(Data entries)
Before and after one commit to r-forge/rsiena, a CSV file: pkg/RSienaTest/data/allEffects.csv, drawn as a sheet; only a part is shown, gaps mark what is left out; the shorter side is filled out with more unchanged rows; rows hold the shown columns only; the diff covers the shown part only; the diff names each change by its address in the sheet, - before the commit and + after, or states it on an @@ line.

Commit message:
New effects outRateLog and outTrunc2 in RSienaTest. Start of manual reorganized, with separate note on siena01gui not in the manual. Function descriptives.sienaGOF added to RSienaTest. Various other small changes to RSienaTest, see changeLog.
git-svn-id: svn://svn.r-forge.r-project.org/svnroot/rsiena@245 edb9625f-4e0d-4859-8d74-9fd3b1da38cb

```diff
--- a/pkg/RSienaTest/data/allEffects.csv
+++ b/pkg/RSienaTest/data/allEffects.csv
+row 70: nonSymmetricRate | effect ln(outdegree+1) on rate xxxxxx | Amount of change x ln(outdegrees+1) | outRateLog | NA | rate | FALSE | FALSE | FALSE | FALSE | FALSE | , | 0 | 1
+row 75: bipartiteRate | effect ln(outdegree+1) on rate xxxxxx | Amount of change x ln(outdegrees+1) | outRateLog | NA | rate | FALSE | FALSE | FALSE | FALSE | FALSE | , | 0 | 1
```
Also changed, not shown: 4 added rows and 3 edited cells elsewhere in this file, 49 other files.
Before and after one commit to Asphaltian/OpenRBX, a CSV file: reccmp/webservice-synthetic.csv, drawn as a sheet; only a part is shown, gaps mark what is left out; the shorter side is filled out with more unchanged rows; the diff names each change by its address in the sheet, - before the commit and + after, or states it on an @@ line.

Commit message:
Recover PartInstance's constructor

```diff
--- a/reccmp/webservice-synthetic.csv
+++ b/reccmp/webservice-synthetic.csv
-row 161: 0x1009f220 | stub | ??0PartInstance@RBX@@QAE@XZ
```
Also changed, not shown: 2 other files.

#### [Prompt]
Show every line in the entries where the string "rows" occurs.

#### [Output]
Before and after one commit to r-forge/rsiena, a CSV file: pkg/RSienaTest/data/allEffects.csv, drawn as a sheet; only a part is shown, gaps mark what is left out; the shorter side is filled out with more unchanged rows; rows hold the shown columns only; the diff covers the shown part only; the diff names each change by its address in the sheet, - before the commit and + after, or states it on an @@ line.
Also changed, not shown: 4 added rows and 3 edited cells elsewhere in this file, 49 other files.
Before and after one commit to Asphaltian/OpenRBX, a CSV file: reccmp/webservice-synthetic.csv, drawn as a sheet; only a part is shown, gaps mark what is left out; the shorter side is filled out with more unchanged rows; the diff names each change by its address in the sheet, - before the commit and + after, or states it on an @@ line.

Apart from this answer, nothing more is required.